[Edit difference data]
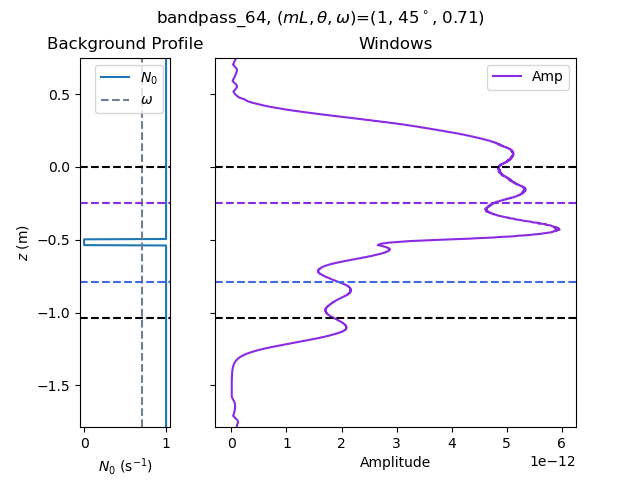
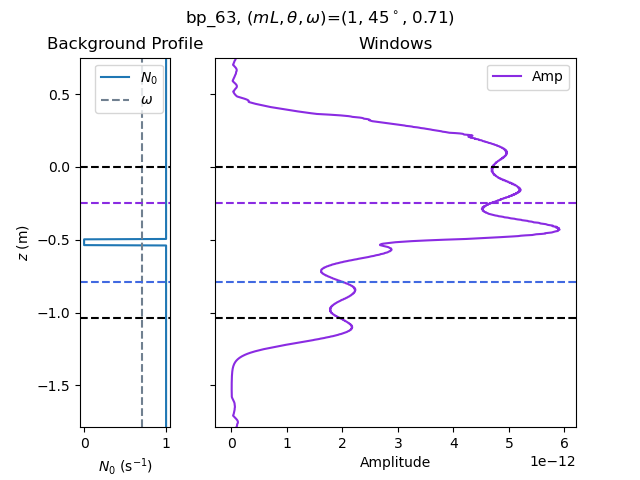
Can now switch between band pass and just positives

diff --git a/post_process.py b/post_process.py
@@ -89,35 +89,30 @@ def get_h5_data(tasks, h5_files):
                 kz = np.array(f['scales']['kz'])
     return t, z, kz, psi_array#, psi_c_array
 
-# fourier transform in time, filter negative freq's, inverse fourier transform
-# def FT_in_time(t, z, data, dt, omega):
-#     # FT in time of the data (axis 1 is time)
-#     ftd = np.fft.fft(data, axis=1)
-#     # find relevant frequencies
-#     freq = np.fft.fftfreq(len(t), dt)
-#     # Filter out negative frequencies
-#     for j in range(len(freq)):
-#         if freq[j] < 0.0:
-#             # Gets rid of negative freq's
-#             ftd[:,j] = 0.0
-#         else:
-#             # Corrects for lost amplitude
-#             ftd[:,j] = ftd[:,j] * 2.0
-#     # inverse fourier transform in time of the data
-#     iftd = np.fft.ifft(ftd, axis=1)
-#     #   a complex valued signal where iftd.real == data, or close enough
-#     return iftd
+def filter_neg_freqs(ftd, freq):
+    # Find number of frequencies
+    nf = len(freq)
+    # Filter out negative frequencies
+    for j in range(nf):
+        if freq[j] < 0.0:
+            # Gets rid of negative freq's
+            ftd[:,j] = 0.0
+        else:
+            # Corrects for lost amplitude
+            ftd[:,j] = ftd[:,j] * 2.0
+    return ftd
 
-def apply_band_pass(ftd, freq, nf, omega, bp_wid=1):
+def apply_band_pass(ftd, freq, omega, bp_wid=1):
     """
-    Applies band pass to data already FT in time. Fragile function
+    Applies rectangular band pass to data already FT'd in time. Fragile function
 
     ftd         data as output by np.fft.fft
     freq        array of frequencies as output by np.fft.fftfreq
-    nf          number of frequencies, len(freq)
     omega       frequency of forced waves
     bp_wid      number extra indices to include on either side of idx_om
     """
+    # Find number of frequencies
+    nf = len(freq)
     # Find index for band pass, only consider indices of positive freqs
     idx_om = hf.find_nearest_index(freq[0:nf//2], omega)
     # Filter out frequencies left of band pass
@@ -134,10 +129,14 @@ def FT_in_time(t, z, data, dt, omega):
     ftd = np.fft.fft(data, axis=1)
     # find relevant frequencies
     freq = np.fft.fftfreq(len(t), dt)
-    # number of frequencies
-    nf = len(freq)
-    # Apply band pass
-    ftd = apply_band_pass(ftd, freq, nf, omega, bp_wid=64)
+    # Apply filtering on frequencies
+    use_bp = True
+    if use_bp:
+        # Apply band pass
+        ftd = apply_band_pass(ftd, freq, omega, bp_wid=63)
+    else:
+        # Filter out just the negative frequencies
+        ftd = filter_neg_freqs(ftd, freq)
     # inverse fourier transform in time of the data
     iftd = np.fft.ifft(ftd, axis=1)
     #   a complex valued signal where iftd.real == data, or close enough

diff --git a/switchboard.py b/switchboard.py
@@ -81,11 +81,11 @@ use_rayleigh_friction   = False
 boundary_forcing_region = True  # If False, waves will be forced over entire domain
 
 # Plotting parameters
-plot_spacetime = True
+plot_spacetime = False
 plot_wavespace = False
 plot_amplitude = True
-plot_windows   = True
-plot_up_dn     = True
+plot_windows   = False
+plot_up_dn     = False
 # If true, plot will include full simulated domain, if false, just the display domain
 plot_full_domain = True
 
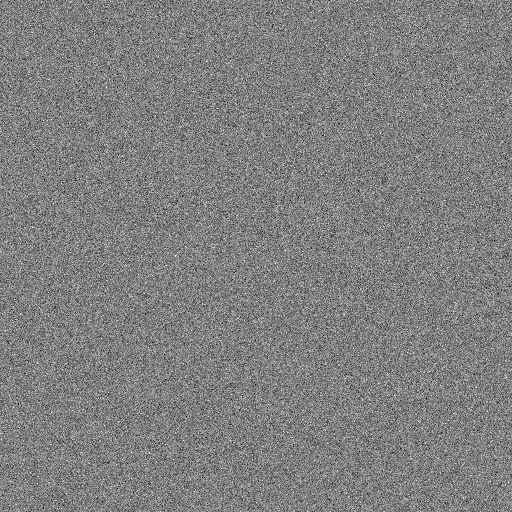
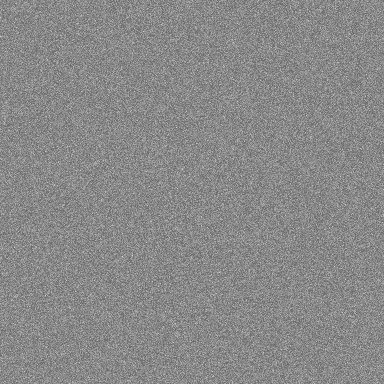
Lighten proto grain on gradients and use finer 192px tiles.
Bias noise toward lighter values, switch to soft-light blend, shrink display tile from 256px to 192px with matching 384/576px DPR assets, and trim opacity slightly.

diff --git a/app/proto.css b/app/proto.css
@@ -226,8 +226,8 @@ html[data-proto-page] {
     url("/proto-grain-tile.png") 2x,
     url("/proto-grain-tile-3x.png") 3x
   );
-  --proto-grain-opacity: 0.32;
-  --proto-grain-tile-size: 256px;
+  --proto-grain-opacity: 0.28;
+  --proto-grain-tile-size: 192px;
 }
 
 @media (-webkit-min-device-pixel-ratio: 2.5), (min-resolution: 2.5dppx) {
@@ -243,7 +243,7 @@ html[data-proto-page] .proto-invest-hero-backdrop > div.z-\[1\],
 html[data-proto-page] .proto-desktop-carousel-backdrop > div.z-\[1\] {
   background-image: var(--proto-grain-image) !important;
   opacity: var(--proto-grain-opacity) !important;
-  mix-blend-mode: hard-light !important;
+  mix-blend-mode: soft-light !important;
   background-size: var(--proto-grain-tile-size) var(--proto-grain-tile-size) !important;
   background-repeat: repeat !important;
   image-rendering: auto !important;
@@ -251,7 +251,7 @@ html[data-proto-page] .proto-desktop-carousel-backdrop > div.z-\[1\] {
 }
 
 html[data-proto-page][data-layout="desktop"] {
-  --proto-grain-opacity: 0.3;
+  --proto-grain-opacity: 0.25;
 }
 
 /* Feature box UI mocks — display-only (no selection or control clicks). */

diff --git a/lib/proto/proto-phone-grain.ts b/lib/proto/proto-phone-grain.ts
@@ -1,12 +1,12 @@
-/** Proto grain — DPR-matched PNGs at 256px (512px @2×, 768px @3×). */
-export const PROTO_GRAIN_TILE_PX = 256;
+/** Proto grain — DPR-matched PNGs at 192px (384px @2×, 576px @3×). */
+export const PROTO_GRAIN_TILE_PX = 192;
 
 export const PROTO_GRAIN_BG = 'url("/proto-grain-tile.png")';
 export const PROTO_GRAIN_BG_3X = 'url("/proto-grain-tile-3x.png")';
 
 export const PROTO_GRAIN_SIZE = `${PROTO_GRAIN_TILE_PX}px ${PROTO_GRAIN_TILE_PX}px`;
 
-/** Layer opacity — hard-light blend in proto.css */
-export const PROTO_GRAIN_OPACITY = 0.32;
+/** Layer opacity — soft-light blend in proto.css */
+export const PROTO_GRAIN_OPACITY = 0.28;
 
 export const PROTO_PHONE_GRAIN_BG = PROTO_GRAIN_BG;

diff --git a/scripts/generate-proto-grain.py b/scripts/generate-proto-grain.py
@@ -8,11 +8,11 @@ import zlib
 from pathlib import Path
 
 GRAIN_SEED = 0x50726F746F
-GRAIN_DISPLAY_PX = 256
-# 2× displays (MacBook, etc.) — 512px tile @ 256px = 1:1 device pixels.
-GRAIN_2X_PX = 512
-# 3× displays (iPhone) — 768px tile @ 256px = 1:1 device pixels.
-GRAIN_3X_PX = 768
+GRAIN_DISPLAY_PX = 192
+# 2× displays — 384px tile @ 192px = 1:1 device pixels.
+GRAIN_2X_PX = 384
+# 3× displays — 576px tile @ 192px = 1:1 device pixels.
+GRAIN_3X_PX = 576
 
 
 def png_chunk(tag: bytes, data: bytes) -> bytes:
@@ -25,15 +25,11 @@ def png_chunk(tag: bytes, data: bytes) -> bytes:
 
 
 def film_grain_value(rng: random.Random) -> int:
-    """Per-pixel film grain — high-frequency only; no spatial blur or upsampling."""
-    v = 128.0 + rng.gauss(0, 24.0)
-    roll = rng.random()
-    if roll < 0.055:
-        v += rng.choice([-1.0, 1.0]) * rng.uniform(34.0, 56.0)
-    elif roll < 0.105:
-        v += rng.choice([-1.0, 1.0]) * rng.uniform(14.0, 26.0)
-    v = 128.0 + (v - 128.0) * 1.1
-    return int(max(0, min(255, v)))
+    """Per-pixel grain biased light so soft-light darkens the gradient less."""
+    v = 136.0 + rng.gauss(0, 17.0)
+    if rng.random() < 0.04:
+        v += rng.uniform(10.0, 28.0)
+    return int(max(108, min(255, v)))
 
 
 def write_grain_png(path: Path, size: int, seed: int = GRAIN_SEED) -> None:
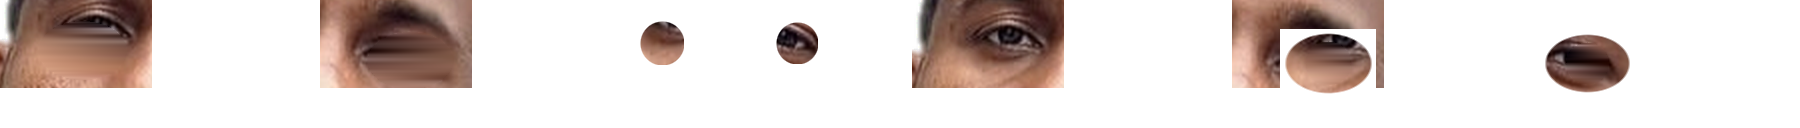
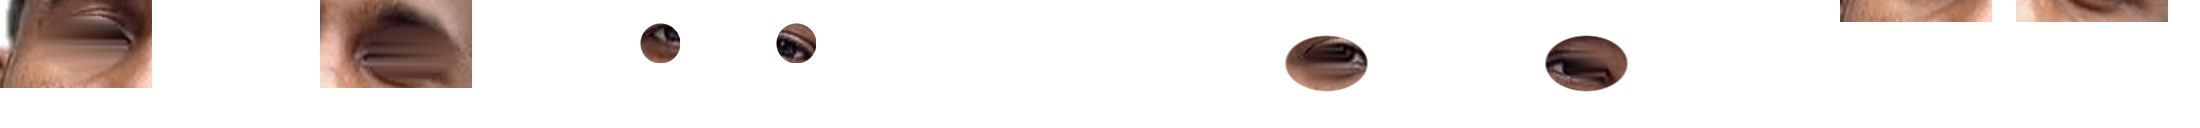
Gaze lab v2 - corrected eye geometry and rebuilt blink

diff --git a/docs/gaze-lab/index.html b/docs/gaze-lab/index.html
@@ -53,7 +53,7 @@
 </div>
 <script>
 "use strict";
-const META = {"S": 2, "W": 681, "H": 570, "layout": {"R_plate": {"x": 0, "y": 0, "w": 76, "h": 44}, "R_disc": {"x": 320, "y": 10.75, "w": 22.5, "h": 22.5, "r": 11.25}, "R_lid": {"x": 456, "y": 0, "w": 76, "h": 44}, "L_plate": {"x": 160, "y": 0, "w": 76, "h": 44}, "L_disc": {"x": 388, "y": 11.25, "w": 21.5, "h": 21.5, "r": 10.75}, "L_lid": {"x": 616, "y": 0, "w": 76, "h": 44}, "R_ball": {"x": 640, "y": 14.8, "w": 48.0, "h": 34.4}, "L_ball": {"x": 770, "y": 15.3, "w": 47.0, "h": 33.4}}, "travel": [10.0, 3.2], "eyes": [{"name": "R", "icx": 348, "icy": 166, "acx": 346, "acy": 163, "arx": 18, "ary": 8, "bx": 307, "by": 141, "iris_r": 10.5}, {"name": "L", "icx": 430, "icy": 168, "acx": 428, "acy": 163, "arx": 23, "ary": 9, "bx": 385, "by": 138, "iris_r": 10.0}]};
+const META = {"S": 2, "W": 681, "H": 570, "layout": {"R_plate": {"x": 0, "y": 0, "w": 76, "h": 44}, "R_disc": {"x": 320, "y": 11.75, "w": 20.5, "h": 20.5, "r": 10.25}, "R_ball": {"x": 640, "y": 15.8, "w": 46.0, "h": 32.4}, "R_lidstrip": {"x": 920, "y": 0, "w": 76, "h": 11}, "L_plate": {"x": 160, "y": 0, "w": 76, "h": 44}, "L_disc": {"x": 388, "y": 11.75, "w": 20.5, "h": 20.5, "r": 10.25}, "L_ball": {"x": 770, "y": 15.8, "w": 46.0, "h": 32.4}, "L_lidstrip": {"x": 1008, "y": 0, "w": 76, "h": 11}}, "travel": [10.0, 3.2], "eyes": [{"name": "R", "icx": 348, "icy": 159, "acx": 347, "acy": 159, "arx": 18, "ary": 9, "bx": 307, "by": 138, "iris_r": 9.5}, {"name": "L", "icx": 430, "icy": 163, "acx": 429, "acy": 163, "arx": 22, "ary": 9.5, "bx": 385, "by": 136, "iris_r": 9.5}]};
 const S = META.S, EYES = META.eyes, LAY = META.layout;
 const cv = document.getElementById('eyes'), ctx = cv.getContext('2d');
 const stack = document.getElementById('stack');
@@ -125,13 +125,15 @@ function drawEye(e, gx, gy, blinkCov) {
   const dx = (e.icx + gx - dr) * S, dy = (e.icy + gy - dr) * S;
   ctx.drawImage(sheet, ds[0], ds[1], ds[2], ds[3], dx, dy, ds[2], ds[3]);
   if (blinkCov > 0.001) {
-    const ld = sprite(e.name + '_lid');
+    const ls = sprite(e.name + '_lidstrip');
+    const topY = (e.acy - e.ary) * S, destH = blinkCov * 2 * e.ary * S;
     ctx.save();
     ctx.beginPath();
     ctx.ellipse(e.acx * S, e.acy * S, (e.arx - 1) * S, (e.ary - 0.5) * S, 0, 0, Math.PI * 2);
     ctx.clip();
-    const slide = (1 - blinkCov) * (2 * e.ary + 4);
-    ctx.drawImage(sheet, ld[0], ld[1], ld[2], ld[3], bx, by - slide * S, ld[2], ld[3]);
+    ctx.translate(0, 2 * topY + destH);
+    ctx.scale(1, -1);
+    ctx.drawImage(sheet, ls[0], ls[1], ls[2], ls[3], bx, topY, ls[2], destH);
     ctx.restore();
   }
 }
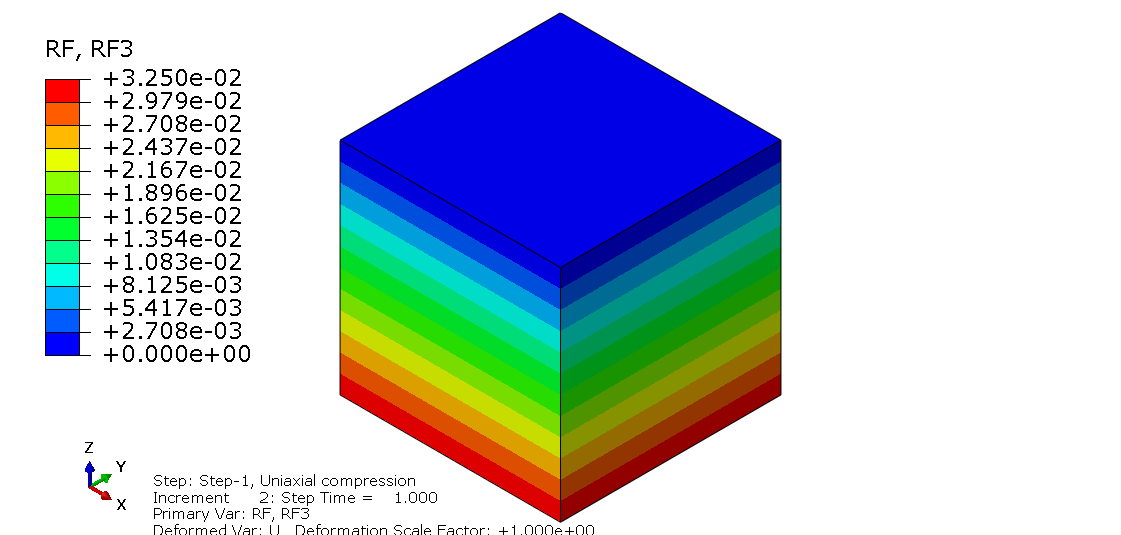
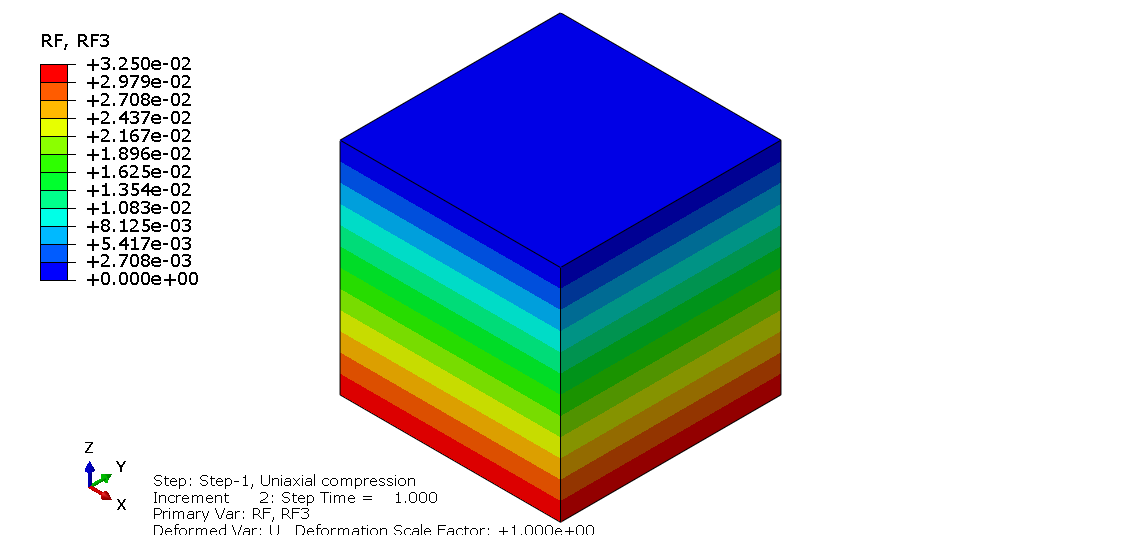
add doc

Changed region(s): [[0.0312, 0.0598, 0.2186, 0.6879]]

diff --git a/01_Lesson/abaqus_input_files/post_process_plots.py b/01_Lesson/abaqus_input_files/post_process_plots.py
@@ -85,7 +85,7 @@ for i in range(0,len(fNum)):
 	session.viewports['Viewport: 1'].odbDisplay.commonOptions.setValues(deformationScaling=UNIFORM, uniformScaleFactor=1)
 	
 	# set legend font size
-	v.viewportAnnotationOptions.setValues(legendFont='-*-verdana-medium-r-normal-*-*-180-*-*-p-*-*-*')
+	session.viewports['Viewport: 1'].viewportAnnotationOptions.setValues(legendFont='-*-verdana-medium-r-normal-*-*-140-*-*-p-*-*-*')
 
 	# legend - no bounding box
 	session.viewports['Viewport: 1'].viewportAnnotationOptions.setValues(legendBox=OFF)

◆ **PROBLEM REQUIREMENTS**: Restate the lines of the records exactly, starting at the first and stopping after the line with "data as output by np.fft.fft". Leave out any picture.

◆ **RESPONSE TO THE TASK**:
Can now switch between band pass and just positives

diff --git a/post_process.py b/post_process.py
@@ -89,35 +89,30 @@ def get_h5_data(tasks, h5_files):
                 kz = np.array(f['scales']['kz'])
     return t, z, kz, psi_array#, psi_c_array
 
-# fourier transform in time, filter negative freq's, inverse fourier transform
-# def FT_in_time(t, z, data, dt, omega):
-#     # FT in time of the data (axis 1 is time)
-#     ftd = np.fft.fft(data, axis=1)
-#     # find relevant frequencies
-#     freq = np.fft.fftfreq(len(t), dt)
-#     # Filter out negative frequencies
-#     for j in range(len(freq)):
-#         if freq[j] < 0.0:
-#             # Gets rid of negative freq's
-#             ftd[:,j] = 0.0
-#         else:
-#             # Corrects for lost amplitude
-#             ftd[:,j] = ftd[:,j] * 2.0
-#     # inverse fourier transform in time of the data
-#     iftd = np.fft.ifft(ftd, axis=1)
-#     #   a complex valued signal where iftd.real == data, or close enough
-#     return iftd
+def filter_neg_freqs(ftd, freq):
+    # Find number of frequencies
+    nf = len(freq)
+    # Filter out negative frequencies
+    for j in range(nf):
+        if freq[j] < 0.0:
+            # Gets rid of negative freq's
+            ftd[:,j] = 0.0
+        else:
+            # Corrects for lost amplitude
+            ftd[:,j] = ftd[:,j] * 2.0
+    return ftd
 
-def apply_band_pass(ftd, freq, nf, omega, bp_wid=1):
+def apply_band_pass(ftd, freq, omega, bp_wid=1):
     """
-    Applies band pass to data already FT in time. Fragile function
+    Applies rectangular band pass to data already FT'd in time. Fragile function
 
     ftd         data as output by np.fft.fft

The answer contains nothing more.